But don’t think that these numbers come anywhere close to revealing China’s presence in U.S. finance. The kinds of initial public offerings (IPOs) mentioned just above have been appealing to Chinese entities and to the regime because with the U.S. exchanges the world’s biggest by far, passing muster with them is like a Good Housekeeping Seal of Approval. Therefore, it’s inevitably encouraged investors the nation and world over to pile in. As a result, the total market capitalization of these entities stood at no less than $2.1 trillion as of two months ago.

In recent days, however, China has made clear that some national security concerns of its own, along with dictator Xi Jinping’s determination to bring these gigantic, highly advanced organizations closer to heel, were now outweighing the prospect of continuing to attract more oceans of U.S. and other global investment. Just two days after ride-sharing giant Didi Chuxing raised a record $4.4 billion in a June 30 Wall Street debut, Beijing’s internet regulators ordered it to stop signing up users. This past Monday, China ordered that its app be removed from Chinese app stores (as recounted here).  The announced justifications: the need both to protect national security, and users’ personal data. 

But since China’s leaders are not exactly known as champions of personal privacy, the former was surely the real reason, along with the desire to reassert control. Last weekend, in messages presumably endorsed and even placed by Chinese authorities on the Twitter-like platform Weibo, Didi was actually accused of transferring the data it collected overseas.
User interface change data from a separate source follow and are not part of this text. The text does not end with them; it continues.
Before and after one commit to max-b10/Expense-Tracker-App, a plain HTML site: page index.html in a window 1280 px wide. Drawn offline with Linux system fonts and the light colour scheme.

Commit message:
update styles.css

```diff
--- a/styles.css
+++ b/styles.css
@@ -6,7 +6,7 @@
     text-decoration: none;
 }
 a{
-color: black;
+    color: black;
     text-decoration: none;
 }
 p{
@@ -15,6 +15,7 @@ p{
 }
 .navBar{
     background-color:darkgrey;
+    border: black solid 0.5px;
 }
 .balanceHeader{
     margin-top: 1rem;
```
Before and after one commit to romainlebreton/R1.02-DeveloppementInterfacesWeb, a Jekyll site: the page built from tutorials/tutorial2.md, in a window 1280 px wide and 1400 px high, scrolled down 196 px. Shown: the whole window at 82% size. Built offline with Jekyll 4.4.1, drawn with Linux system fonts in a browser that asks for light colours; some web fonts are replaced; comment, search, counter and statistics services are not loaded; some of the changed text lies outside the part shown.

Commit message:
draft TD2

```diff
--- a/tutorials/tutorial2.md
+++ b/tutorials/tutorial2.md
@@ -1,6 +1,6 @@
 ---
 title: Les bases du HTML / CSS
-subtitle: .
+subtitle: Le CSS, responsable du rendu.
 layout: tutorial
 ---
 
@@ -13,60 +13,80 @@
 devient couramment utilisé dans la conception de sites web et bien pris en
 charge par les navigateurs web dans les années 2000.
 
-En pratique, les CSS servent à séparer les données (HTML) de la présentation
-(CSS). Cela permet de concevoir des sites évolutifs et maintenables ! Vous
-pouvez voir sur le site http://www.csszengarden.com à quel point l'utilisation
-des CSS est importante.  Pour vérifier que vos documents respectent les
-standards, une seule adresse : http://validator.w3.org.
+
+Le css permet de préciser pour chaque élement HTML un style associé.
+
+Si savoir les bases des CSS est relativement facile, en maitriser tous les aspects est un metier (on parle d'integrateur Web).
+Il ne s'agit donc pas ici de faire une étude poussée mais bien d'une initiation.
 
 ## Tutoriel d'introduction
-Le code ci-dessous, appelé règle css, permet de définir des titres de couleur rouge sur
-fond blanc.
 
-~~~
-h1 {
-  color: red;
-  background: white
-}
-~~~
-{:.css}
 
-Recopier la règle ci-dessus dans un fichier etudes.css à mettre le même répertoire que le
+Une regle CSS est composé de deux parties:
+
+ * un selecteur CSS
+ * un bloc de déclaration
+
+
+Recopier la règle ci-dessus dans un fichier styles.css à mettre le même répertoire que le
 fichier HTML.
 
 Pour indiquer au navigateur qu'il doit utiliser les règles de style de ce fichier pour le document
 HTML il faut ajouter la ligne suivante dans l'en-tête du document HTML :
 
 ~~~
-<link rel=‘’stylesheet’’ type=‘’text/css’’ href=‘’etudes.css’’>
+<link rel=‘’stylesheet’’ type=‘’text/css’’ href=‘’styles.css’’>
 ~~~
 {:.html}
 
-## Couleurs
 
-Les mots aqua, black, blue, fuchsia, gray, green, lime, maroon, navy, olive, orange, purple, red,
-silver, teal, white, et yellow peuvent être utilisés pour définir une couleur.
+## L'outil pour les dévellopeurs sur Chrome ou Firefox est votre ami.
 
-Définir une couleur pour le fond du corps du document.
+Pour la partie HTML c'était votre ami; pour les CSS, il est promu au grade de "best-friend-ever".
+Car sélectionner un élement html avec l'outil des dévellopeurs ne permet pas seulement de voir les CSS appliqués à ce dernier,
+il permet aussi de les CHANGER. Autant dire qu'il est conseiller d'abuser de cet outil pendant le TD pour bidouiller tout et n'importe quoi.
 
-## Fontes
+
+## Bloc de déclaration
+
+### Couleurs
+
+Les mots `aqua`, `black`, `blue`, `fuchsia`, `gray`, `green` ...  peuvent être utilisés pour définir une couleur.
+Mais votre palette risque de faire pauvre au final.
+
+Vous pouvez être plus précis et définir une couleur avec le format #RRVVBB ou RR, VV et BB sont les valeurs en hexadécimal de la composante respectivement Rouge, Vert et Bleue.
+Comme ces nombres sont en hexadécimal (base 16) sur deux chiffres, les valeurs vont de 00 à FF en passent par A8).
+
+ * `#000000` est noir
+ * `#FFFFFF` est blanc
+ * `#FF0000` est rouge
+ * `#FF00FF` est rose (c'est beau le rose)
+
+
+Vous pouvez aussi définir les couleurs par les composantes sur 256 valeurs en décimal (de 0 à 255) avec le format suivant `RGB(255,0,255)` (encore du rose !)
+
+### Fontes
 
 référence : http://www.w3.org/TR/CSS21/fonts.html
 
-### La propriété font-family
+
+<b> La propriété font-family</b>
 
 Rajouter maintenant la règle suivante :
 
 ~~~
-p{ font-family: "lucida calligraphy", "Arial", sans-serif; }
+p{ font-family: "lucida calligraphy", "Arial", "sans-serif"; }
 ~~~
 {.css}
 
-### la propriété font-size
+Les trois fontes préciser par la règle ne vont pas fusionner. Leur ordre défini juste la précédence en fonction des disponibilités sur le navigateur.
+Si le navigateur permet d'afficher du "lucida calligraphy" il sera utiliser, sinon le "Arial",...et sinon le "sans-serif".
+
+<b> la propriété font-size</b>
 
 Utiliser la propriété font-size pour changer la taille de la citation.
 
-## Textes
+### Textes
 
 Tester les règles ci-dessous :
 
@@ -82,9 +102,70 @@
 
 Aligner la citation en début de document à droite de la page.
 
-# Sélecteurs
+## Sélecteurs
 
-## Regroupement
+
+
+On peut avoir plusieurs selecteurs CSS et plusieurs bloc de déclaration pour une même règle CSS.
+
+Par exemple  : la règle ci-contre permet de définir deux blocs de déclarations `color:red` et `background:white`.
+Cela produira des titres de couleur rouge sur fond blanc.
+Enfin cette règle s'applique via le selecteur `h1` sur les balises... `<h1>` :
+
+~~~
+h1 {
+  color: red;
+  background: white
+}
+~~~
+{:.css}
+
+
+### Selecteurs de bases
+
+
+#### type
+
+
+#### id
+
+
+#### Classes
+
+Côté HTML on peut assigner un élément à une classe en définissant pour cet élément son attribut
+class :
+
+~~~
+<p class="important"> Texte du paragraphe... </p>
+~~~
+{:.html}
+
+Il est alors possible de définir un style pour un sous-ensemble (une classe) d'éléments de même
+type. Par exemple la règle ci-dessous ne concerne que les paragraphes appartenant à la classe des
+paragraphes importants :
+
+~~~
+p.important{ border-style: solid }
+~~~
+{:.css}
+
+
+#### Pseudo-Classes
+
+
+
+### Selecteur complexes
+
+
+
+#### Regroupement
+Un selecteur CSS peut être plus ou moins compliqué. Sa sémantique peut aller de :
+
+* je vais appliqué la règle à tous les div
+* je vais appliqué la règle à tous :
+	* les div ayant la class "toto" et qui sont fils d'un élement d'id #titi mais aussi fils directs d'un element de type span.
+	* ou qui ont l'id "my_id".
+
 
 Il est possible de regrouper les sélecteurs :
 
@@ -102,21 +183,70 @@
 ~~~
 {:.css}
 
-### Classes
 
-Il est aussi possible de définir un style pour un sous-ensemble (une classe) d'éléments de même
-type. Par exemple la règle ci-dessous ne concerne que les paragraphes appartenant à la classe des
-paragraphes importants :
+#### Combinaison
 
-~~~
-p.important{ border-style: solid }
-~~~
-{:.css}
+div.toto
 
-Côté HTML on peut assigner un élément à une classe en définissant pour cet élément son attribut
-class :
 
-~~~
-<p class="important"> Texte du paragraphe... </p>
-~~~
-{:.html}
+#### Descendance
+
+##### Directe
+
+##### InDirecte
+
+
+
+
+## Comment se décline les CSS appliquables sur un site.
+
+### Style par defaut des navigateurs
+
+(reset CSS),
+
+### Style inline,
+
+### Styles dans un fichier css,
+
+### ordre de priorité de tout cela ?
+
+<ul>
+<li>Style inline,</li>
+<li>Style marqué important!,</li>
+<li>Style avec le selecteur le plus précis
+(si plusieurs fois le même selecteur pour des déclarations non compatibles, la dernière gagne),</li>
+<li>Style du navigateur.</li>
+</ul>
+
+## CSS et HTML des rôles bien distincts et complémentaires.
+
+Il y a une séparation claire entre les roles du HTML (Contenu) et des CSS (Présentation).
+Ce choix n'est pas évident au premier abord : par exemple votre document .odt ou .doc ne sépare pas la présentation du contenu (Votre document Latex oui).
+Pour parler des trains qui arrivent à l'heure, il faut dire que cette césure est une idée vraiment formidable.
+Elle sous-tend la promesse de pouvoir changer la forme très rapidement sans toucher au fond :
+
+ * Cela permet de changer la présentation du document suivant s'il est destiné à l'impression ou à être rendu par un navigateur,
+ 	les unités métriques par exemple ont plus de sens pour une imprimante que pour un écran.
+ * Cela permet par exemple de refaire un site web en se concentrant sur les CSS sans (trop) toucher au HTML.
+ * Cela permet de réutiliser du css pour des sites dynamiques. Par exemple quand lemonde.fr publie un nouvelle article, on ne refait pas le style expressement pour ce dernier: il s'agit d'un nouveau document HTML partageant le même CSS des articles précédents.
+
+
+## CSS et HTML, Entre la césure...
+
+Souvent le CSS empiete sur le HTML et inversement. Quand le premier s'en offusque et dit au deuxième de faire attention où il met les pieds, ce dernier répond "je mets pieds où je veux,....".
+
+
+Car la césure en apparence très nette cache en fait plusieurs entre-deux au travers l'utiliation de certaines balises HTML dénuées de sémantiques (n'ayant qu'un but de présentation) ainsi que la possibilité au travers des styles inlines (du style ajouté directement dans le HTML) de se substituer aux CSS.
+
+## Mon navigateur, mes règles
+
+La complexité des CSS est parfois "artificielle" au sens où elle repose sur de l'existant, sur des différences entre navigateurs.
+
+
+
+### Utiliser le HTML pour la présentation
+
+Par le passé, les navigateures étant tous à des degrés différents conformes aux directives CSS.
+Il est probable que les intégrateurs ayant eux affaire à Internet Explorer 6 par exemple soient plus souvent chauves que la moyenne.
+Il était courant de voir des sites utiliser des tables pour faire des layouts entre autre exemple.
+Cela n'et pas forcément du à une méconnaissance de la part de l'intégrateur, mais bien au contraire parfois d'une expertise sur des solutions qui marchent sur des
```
Since then, moreover, the crackdown has gone beyond Didi. On Monday, China also announced a cyber-security review of two entities also listed in U.S. markets, and The Wall Street Journal reported that Chinese regulators had suggested that Didi postpone its IPO. The following day, Beijing “issued a sweeping warning to its biggest companies, vowing to tighten oversight of data security and overseas listings just days after Didi Global Inc.’s contentious decision to go public in the U.S.”

This news, along with the beatings taken by the share prices of these U.S. listed companies and major counterparts in trading worldwide, have prompted widespread speculation that the Chinese IPO wave in American finance is over, a least for the time being. And almost right on cue, reportedly today a Chinese entity decided to drop its own U.S. IPO plans because of Beijing’s new stance. 

Wall Street of course isn’t happy – huge underwriting and trading fees stand to be lostBut China’s evident change of priorities represents a golden opportunity for U.S. leaders to jump in and lend a helping hand. They should make the regulatory moves needed to keep Chinese entities out of U.S. markets for good going forward, and speed up efforts to kick out those remaining. And as is not the case with other decoupling policies, American officials seemingly can be certain that China’s powerful flunkies in the Washington, D.C. swamp won’t be trying to gum up the works.